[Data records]
##########
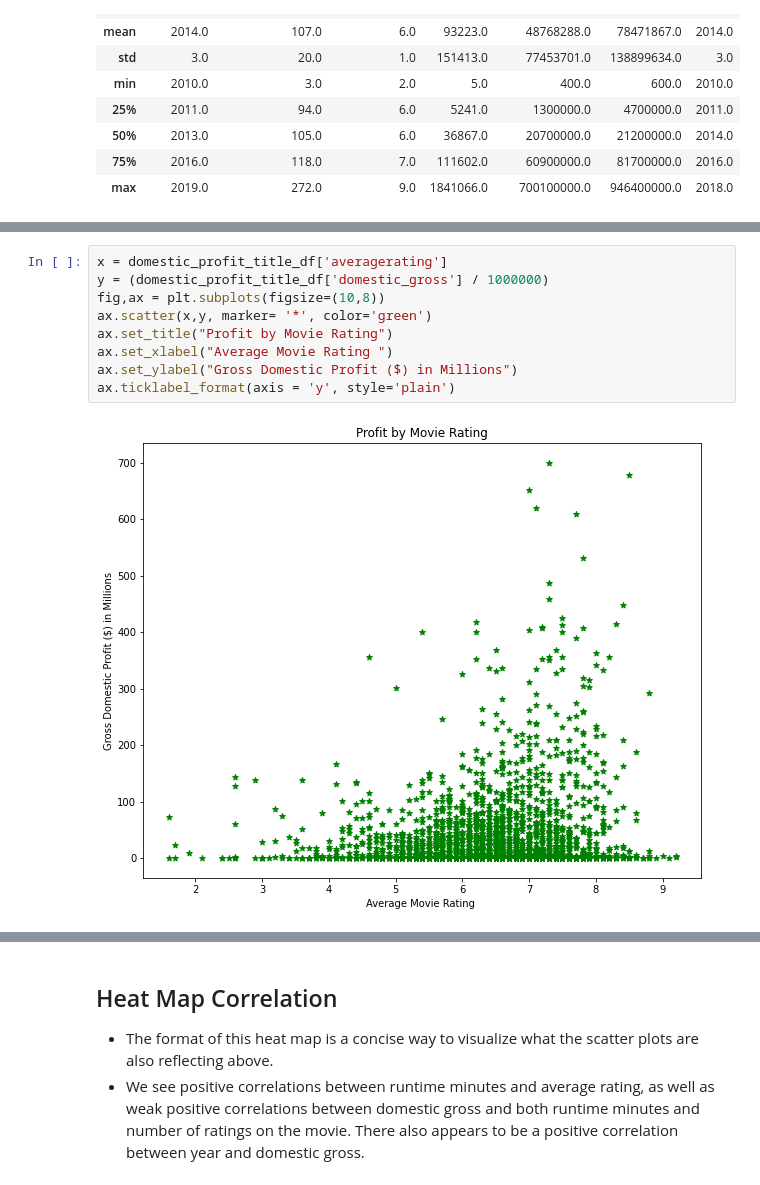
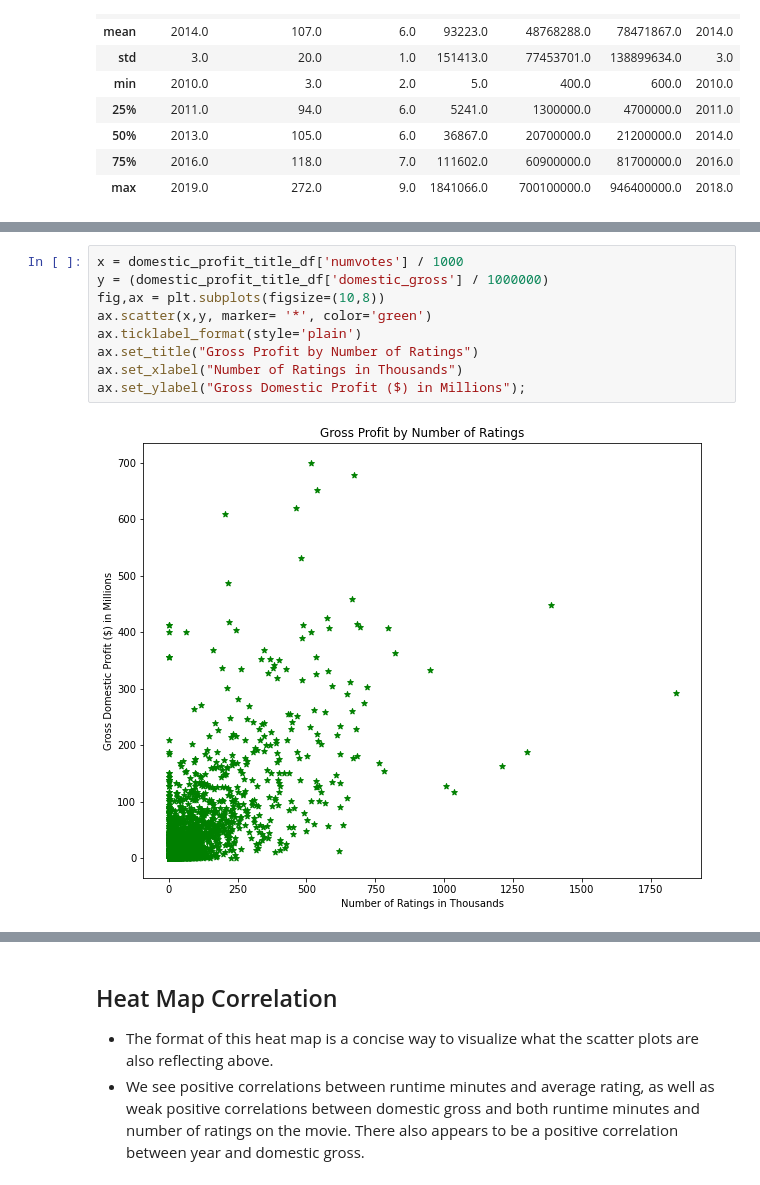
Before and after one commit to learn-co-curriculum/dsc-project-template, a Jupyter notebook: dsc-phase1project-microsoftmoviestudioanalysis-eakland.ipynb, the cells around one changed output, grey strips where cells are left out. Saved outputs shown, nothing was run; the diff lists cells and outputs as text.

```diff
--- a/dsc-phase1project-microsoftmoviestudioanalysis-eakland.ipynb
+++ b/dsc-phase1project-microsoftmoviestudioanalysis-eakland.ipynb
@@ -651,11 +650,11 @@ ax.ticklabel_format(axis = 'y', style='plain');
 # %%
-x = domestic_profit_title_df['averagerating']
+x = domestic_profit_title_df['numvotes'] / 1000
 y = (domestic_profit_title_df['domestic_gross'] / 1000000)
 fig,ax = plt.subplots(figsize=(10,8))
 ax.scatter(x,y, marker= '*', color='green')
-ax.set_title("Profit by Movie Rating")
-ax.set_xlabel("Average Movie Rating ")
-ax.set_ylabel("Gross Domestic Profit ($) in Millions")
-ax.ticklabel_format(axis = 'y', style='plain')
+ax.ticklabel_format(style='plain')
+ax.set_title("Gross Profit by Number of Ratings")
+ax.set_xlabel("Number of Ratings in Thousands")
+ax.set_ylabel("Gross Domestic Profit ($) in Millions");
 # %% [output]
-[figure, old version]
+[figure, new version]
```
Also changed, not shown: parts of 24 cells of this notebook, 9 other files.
##########
**Work to be completed**
From the data above, copy out every line with the string "axis" in it.

**Exercise answer**
@@ -651,11 +650,11 @@ ax.ticklabel_format(axis = 'y', style='plain');
-ax.ticklabel_format(axis = 'y', style='plain')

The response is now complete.